Pluto is a dwarf planet and not a full-sized planet. Today, with these 32 facts about Pluto (the first Kuiper Belt object to be discovered,) let us learn more about it.
1. Discovery: Pluto was discovered in 1930 by Clyde Tombaugh.
2. Reclassification: Pluto was reclassified as a Dwarf planet in 2006 by the International Astronomical Union. It is called a dwarf planet because of its small size and lack of enough capability to clear debris and object out of its path around the sun.
3. In 2003, a new object beyond Pluto was discovered by an astronomer — Michael Brown. After the discovery of this new object – Eris – astronomers pondered upon the characteristics that make an object in the sky “a planet”. And they came to a conclusion that Pluto shall be classified as a Dwarf planet henceforth.
4. Called an asteroid: on September 7, 2006, Pluto was assigned the asteroid number 134340 by the Minor Planet Center.
5. Pluto’s gravity: if one weighed 100 pounds on Earth, they would weigh only 7 pounds on Pluto – that’s how weak the planet’s gravity is as compared to that of the Earth.
6. Research: the Hubble Space Telescope is playing a key role in providing interesting and important information about Pluto.
7. Far away: if you compare, the distance between Pluto and the Sun is 40 times the distance between the Earth and the Sun.
8. Kuiper Belt: the orbit of Pluto lies in the Kuiper Belt. There are many other small icy worlds in this region, which are also known as ‘transneptunian objects’ or ‘Kuiper Belt objects.’
|Planet||Length of Day|
9. Five moons: Pluto has five moons – Charon, Nix, Hydra, Kerberos and Styx.
10. Pluto vs earth’s Moon: Pluto is 2/3rd the diameter of Earth’s moon and its mass is 1/6th the mass of Earth’s moon.
11. Round the Sun: Pluto takes 248 Earth years to revolve around the Sun. This is the longest orbit time among other planets.
12. Elliptical orbit: Pluto has an elliptical orbit and hence when it is closest to the Sun, its ice changes to gaseous form and forms a thin atmosphere over the planet. Charon, the largest moon of Pluto, takes around 6.4 Earth days to complete a revolution around the planet.
13. Day’s length: one day on Pluto is also 6.4 Earth days.
14. One of the moons – Charon: Charon is tidally locked to Pluto, meaning that its same side faces Pluto all the while both the bodies revolve in the outer space.

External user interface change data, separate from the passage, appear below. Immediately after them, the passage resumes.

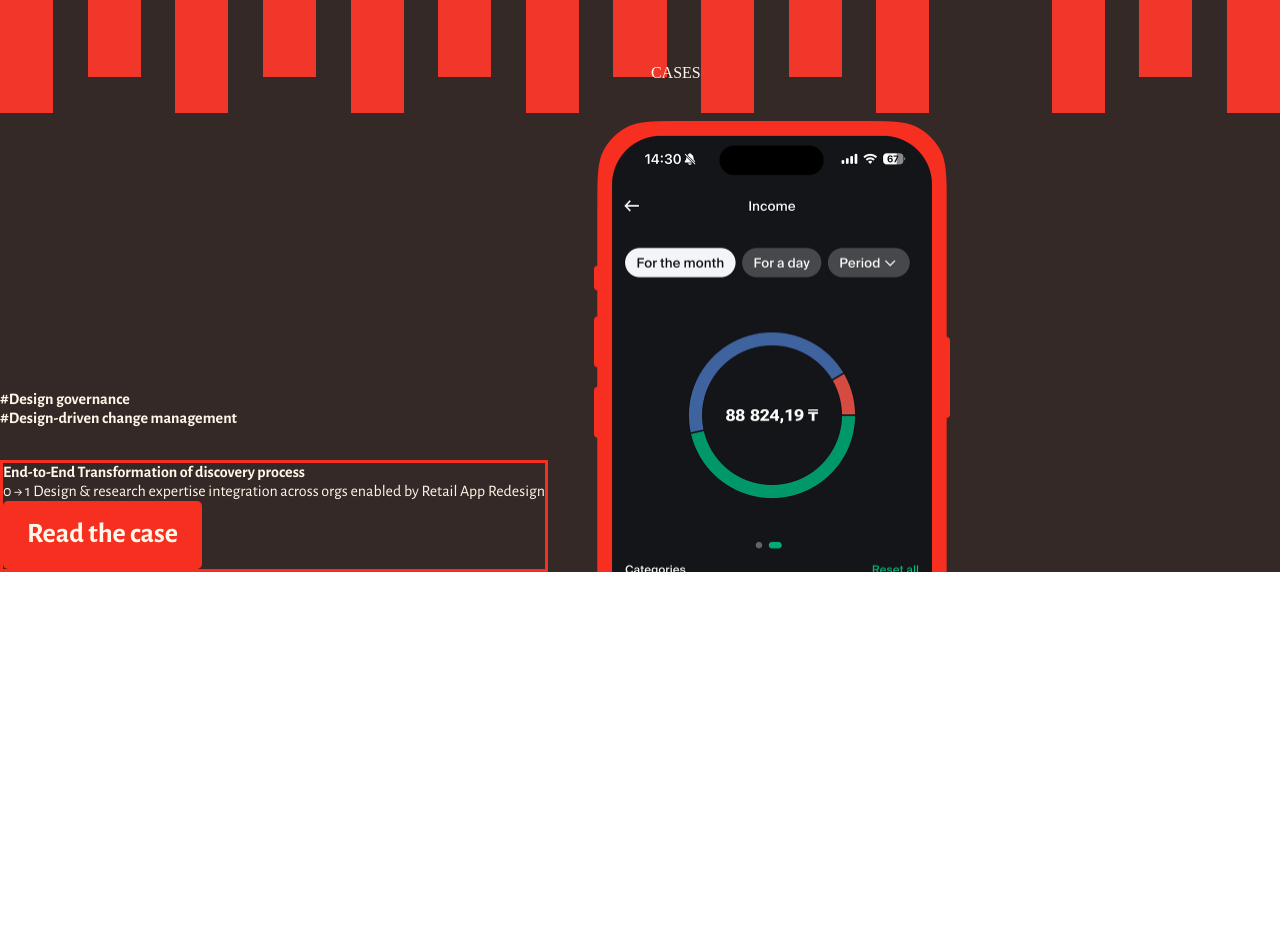
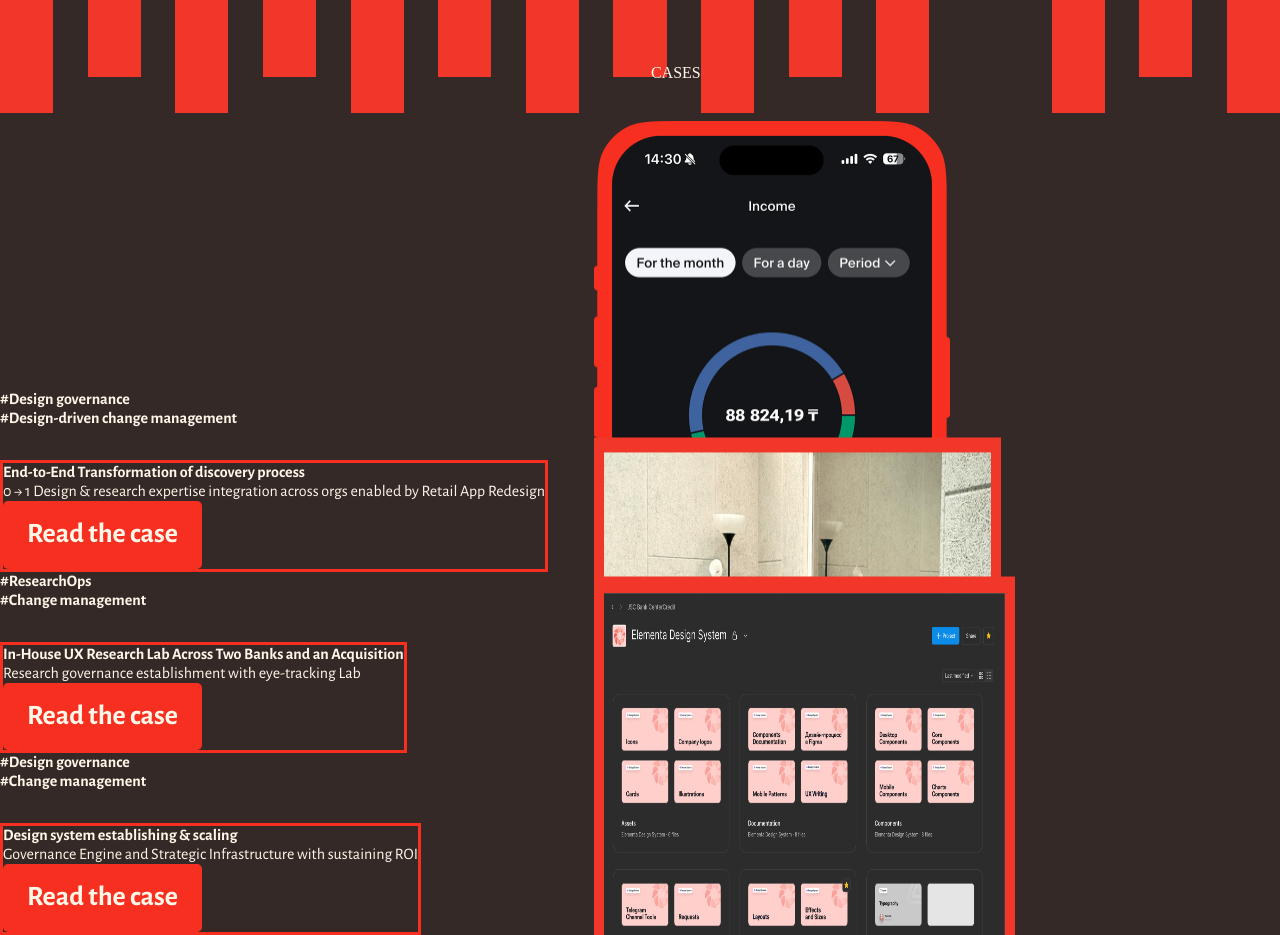
Before and after one commit to voleriyah/portfolio, a Next.js app: page / in a window 1280 px wide. Shown: the part 1540-2475 px from the top of the page. Before the commit the page ends 2112 px from the top, so only its background shows below. Built offline with nearby package versions, Linux system fonts and the light colour scheme; a web font is replaced by a local one.

Commit message:
fix breakpoints for cases — AGAIN

```diff
--- a/app/page.tsx
+++ b/app/page.tsx
@@ -421,23 +421,6 @@ export default function Home() {
           }}
         >
 
-          {/* iPhone Image - Desktop only, positioned on top of case card */}
-          <Image
-            src="/images/bcc-screen.png"
-            alt="iPhone screen"
-            width={1920}
-            height={391}
-            className="hidden lg:block absolute pointer-events-none z-10"
-            style={{
-              width: '356px',
-              height: '720px',
-              flexShrink: 0,
-              left: '594px',
-              top: '50%',
-              transform: 'translateY(-50%)',
-            }}
-          />
-
           <CaseCard
             size="large"
             title="End-to-End Transformation of discovery process"
@@ -446,7 +429,80 @@ export default function Home() {
             buttonText="Read the case"
             imageSrc="/images/bcc-screen.png"
             imageAlt="Case study - Retail App Redesign"
+
             phoneImageAlt="iPhone screen"
+            desktopImageSrc="/images/bcc-screen.png"
+            desktopImageAlt="iPhone screen"
+            desktopImageStyle={{
+              width: '356px',
+              height: '720px',
+            }}
+            onButtonClick={() => {}}
+          />
+        </div>
+{/* Second Case Block Wrapper */}
+<div
+          className="w-full mx-auto relative flex items-center justify-start"
+          style={{
+            // Width: 100% on mobile, max 1692px at 1920px (benchmark)
+            maxWidth: '1692px',
+            // Padding: scales from mobile to desktop values at 1920px
+            paddingTop: 'clamp(40px, calc(40px + (194px - 40px) * ((100vw - 320px) / (1920px - 320px))), 194px)',
+            paddingBottom: 'clamp(40px, calc(40px + (194px - 40px) * ((100vw - 320px) / (1920px - 320px))), 194px)',
+            paddingLeft: 'clamp(16px, calc(16px + (72px - 16px) * ((100vw - 320px) / (1920px - 320px))), 72px)',
+            paddingRight: 'clamp(16px, calc(16px + (72px - 16px) * ((100vw - 320px) / (1920px - 320px))), 72px)',
+          }}
+        >
+          <CaseCard
+            size="large"
+            title="In-House UX Research Lab Across Two Banks and an Acquisition"
+            description="Research governance establishment with eye-tracking Lab"
+            tags={`#ResearchOps \n#Change management`}
+            buttonText="Read the case"
+            imageSrc="/images/lab-image.png"
+            imageAlt="Case study - UX Research Lab"
+
+            phoneImageAlt="UX Research Lab"
+            desktopImageSrc="/images/lab-image.png"
+            desktopImageAlt="UX Research Lab"
+            desktopImageStyle={{
+              width: '632px',
+              height: '449px',
+            }}
+            onButtonClick={() => {}}
+          />
+        </div>
+
+        {/* Third Case Block Wrapper */}
+        <div
+          className="w-full mx-auto relative flex items-center justify-start"
+          style={{
+            // Width: 100% on mobile, max 1692px at 1920px (benchmark)
+            maxWidth: '1692px',
+            // Padding: scales from mobile to desktop values at 1920px
+            paddingTop: 'clamp(40px, calc(40px + (194px - 40px) * ((100vw - 320px) / (1920px - 320px))), 194px)',
+            paddingBottom: 'clamp(40px, calc(40px + (194px - 40px) * ((100vw - 320px) / (1920px - 320px))), 194px)',
+            paddingLeft: 'clamp(16px, calc(16px + (72px - 16px) * ((100vw - 320px) / (1920px - 320px))), 72px)',
+            paddingRight: 'clamp(16px, calc(16px + (72px - 16px) * ((100vw - 320px) / (1920px - 320px))), 72px)',
+          }}
+        >
+          <CaseCard
+            size="large"
+            title="Design system establishing & scaling"
+            description="Governance Engine and Strategic Infrastructure with sustaining ROI"
+            tags={`#Design governance \n#Change management`}
+            buttonText="Read the case"
+            imageSrc="/images/ds-image.png"
+            imageAlt="Case study - Design System"
+
+            phoneImageAlt="Design System"
+            desktopImageSrc="/images/ds-image.png"
+            desktopImageAlt="Design System"
+            desktopImageStyle={{
+              width: '632px',
+              height: '499px',
+              top: '40%',
+            }}
             onButtonClick={() => {}}
           />
         </div>
--- a/components/CaseCard.tsx
+++ b/components/CaseCard.tsx
@@ -8,11 +8,14 @@ interface CaseCardProps {
   size?: 'large' | 'small';
   title: string;
   description: string;
-  tags?: string; // Hashtags or tags text above the card
+  tags?: string;
   imageSrc?: string;
   imageAlt?: string;
   phoneImageSrc?: string;
   phoneImageAlt?: string;
+  desktopImageSrc?: string;
+  desktopImageAlt?: string;
+  desktopImageStyle?: React.CSSProperties;
   buttonText?: string;
   onButtonClick?: () => void;
   className?: string;
@@ -27,34 +30,70 @@ export default function CaseCard({
   imageAlt = 'Case image',
   phoneImageSrc,
   phoneImageAlt = 'Phone image',
+  desktopImageSrc,
+  desktopImageAlt = 'Desktop case image',
+  desktopImageStyle,
   buttonText = 'View case',
   onButtonClick,
   className = '',
 }: CaseCardProps) {
-  // Responsive: scales from small (320px) to large (1920px)
-  // At mobile (320px): small card dimensions
-  // At desktop (1920px): large card dimensions
   const [buttonSize, setButtonSize] = useState<'large' | 'small'>('small');
+  const [isDesktop, setIsDesktop] = useState<boolean>(
+    typeof window !== 'undefined' ? window.innerWidth >= 1024 : false
+  );
 
   useEffect(() => {
-    const updateButtonSize = () => {
-      setButtonSize(window.innerWidth >= 1024 ? 'large' : 'small');
+    const updateSizes = () => {
+      const width = window.innerWidth;
+      setButtonSize(width >= 1024 ? 'large' : 'small');
+      setIsDesktop(width >= 1024);
     };
 
-    updateButtonSize();
-    window.addEventListener('resize', updateButtonSize);
-    return () => window.removeEventListener('resize', updateButtonSize);
+    updateSizes();
+    window.addEventListener('resize', updateSizes);
+    return () => window.removeEventListener('resize', updateSizes);
   }, []);
 
   return (
-    <div className={`flex flex-col items-start ${className}`}>
+    <div className={`flex flex-col items-start relative ${className}`}>
+      {/* Desktop Image - Visible only on desktop (>=1024px) */}
+      {desktopImageSrc && (
+        <>
+          <Image
+            src={desktopImageSrc}
+            alt={desktopImageAlt}
+            width={1920}
+            height={391}
+            className="desktop-case-img absolute pointer-events-none z-10"
+            style={{
+              width: '356px',
+              height: '720px',
+              flexShrink: 0,
+              left: '594px',
+              top: '50%',
+              transform: 'translateY(-50%)',
+              ...desktopImageStyle,
+            }}
+          />
+          <style jsx>{`
+            .desktop-case-img {
+              display: none !important;
+            }
+            @media (min-width: 1024px) {
+              .desktop-case-img {
+                display: block !important;
+              }
+            }
+          `}</style>
+        </>
+      )}
+
       {/* Tags text - Above the card */}
       {tags && (
         <div
           style={{
             maxWidth: 'clamp(100%, calc(100% + (300px - 100%) * ((100vw - 1024px) / (1920px - 1024px))), 300px)',
             marginBottom: '32px',
-            // Right margin: 16px on mobile/tablet, scales to 0px on desktop
             marginRight: 'clamp(16px, calc(16px + (0px - 16px) * ((100vw - 1024px) / (1920px - 1024px))), 0px)',
           }}
         >
@@ -63,11 +102,9 @@ export default function CaseCard({
             style={{
               color: '#FFF8E9',
               fontFamily: '"Alegreya Sans"',
-              // Font size: scales from 18px (mobile) to 24px (1920px)
               fontSize: 'clamp(18px, calc(18px + (24px - 18px) * ((100vw - 320px) / (1920px - 320px))), 24px)',
               fontStyle: 'normal',
               lineHeight: 'normal',
-              // Letter spacing: scales from -0.18px (mobile) to -0.24px (1920px)
               letterSpacing: 'clamp(-0.18px, calc(-0.18px + (-0.24px - -0.18px) * ((100vw - 320px) / (1920px - 320px))), -0.24px)',
               whiteSpace: 'pre-line',
             }}
@@ -81,24 +118,20 @@ export default function CaseCard({
       <div
         className={`relative flex flex-col items-start ${className}`}
         style={{
-          // Mobile & Tablet (<1024px): 100% width (small card), Desktop (>=1024px): scales from 358px to 994px (1920px)
           width: 'clamp(100%, calc(100% + (358px - 100%) * ((100vw - 320px) / (1024px - 320px))), clamp(358px, calc(358px + (994px - 358px) * ((100vw - 1024px) / (1920px - 1024px))), 994px))',
-          maxWidth: '100%', // Prevent overflow on mobile/tablet
+          maxWidth: '100%',
           boxSizing: 'border-box',
-          // Height: small card on mobile/tablet, scales to large card on desktop
           height: 'clamp(auto, calc(400px + (460px - 400px) * ((100vw - 1024px) / (1920px - 1024px))), 460px)',
           minHeight: 'clamp(400px, calc(400px + (460px - 400px) * ((100vw - 1024px) / (1920px - 1024px))), 460px)',
-          // Padding: small card (35px 24px) on mobile/tablet, scales to large card (44px) on desktop
           paddingTop: 'clamp(35px, calc(35px + (44px - 35px) * ((100vw - 1024px) / (1920px - 1024px))), 44px)',
           paddingRight: 'clamp(24px, calc(24px + (44px - 24px) * ((100vw - 1024px) / (1920px - 1024px))), 44px)',
           paddingBottom: 'clamp(35px, calc(35px + (44px - 35px) * ((100vw - 1024px) / (1920px - 1024px))), 44px)',
           paddingLeft: 'clamp(24px, calc(24px + (44px - 24px) * ((100vw - 1024px) / (1920px - 1024px))), 44px)',
-          // Gap: small card (32px) on mobile/tablet, scales to large card (48px) on desktop
           gap: 'clamp(32px, calc(32px + (48px - 32px) * ((100vw - 1024px) / (1920px - 1024px))), 48px)',
           border: '3px solid var(--main-red-accent, #F62F20)',
         }}
       >
-      {/* iPhone Image - Positioned on top of card - Visible on mobile/tablet (<1024px), hidden on desktop */}
+      {/* iPhone Image - Visible on mobile/tablet (<1024px), hidden on desktop */}
       {phoneImageSrc && (
         <Image
           src={phoneImageSrc}
@@ -107,7 +140,6 @@ export default function CaseCard({
           height={600}
           className="absolute pointer-events-none z-10 lg:hidden"
           style={{
-            // Left position: center on mobile/tablet
             left: '50%',
             top: 'clamp(-100px, calc(-100px + (-60px - -100px) * ((100vw - 320px) / (1024px - 320px))), -60px)',
             transform: 'translateX(-50%)',
@@ -120,12 +152,10 @@ export default function CaseCard({
       {/* Title */}
       <h3
         style={{
-          // Max-width: 300px at 1920px desktop (fixed to avoid iPhone image intersection), full width on mobile/tablet
           maxWidth: 'clamp(460px, calc(100% + (300px - 100%) * ((100vw - 1024px) / (1920px - 1024px))), 300px)',
           alignSelf: 'stretch',
           color: 'var(--main-white, #FFF8E9)',
           fontFamily: '"Alegreya Sans"',
-          // Font size: small card (32px) on mobile/tablet, scales to large card (48px) on desktop
           fontSize: 'clamp(32px, calc(32px + (48px - 32px) * ((100vw - 1024px) / (1920px - 1024px))), 48px)',
           fontStyle: 'normal',
           fontWeight: 900,
@@ -139,12 +169,10 @@ export default function CaseCard({
       {/* Description */}
       <p
         style={{
-          // Max-width: 300px at 1920px desktop (fixed to avoid iPhone image intersection), full width on mobile/tablet
           maxWidth: 'clamp(460px, calc(100% + (300px - 100%) * ((100vw - 1024px) / (1920px - 1024px))), 300px)',
           color: 'var(--main-white, #FFF8E9)',
           textAlign: 'left',
           fontFamily: '"Alegreya Sans"',
-          // Font size: small card (20px) on mobile/tablet, scales to large card (32px) on desktop
           fontSize: 'clamp(20px, calc(20px + (32px - 20px) * ((100vw - 1024px) / (1920px - 1024px))), 32px)',
           fontStyle: 'normal',
           fontWeight: 400,
@@ -154,7 +182,7 @@ export default function CaseCard({
         {description}
       </p>
 
-      {/* Button - Aligned left, with 32px gap before image on mobile/tablet */}
+      {/* Button */}
       <div
         className="w-full lg:w-auto"
         style={{
@@ -174,9 +202,7 @@ export default function CaseCard({
         <div
           className="flex flex-col justify-center items-center self-stretch lg:hidden"
           style={{
-            // Height: scales from 469px (mobile) to 600px (tablet)
             height: 'clamp(469px, calc(469px + (600px - 469px) * ((100vw - 320px) / (1024px - 320px))), 600px)',
-            // Padding: scales from mobile padding
             paddingTop: '23.5px',
             paddingRight: '51.82px',
             paddingBottom: '25.412px',
```
Also changed, not shown: app/globals.css (+11 -0 lines), public/images/ds-image.png (added), public/images/lab-image.png (added).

15. Distance from the Sun: Pluto can be as far as 49.3 AU from the Sun in its elliptical orbit where it takes 248 years to complete a revolution around the Sun.
16. Named after: Pluto is named after the Greek god of the underworld.
17. How big? Pluto is smaller than the Earth’s moon and is half as wide as the United States.
18. Water or ice? Pluto has a lot of water in the form of ice. The amount of this water contained on the planet is almost thrice the amount reserved in all the Earth’s oceans.
19. Missions to Pluto: There has been only one mission to Pluto until now.
20. Inside Pluto: it is suspected by the scientists that Pluto has a rocky core which is surrounded by a mantle of water ice.
21. Big dents on the planet’s surface: craters as large as 260 km in diameter have been seen on Pluto.
22. Pressure: the pressure on the Earth’s surface is 100,000 times greater than that on Pluto’s.
23. Naming the planet: Pluto is the only planet named by an 11-year-old English girl — Venetia Burney. It was named so in 1930. The girl was awarded 5 pounds as a reward for suggesting the name.
24. Life? as per the data that has been gathered from Pluto, scientists believe that existence of life is not possible on the planet.
25. Spectroscopy: this technique of analysis of light is used to uncover strange and unknown facts about Pluto.
26. Sunlight: due to the enormous distance between Pluto and the Sun, the sunlight takes almost 5 hours to reach Pluto. And it takes 8 minutes and 20 seconds to reach Earth.
27. Pluto in chemistry: Plutonium, a transuranic radioactive element, was named after Pluto. Prior to its naming, Uranium was named after Uranus, and Neptunium after Neptune.
28. NASA: NASA launched a spacecraft named New Horizons, which is about the size of a piano to study Pluto. It is also the first spacecraft to flyby Pluto.
29. Elements on Pluto: scientists have estimated that water might be in existence between the rocky core of Pluto and its thick outer layer of ice. It is also believed that the planet’s water should also be containing biogenic elements like: carbon, hydrogen, calcium, nitrogen, potassium, phosphorus, magnesium, sulfur, chlorine, sodium, and iron.
30. The absence of Oxygen: no traces of oxygen has been detected on Pluto yet.
31. Intensity of the Sun: during the daytime, the Sun would be 1/900 times dimmer on Pluto than full daylight on Earth.
32. Direction of rotation: Pluto, like Venus and Neptune, rotates backward, i.e from east to west. The planet also rotates on its side.
Quick facts about Pluto
|Discovered by||Clyde Tombaugh|
|Date of Discovery||February 18th, 1930|
|Surface Area||16,647,940 square km|
|Equatorial Inclination||122.5 degrees (retrograde rotation)|
|Mean Orbit Velocity||16,809 km/h|
|Surface Temperature||minus 233 to minus 223 °C|
|Equatorial Circumference||7,231.9 km|
|Volume||6,387,259,783 cubic km|
|Orbit Size Around Sun||5,906,440,628 km|
|Escape Velocity||4,428 km/h|
|Density||2.050 gram per cubic centimeter|
|Equatorial Radius||1,151 km|
|Surface Gravity||0.66 meter per second square|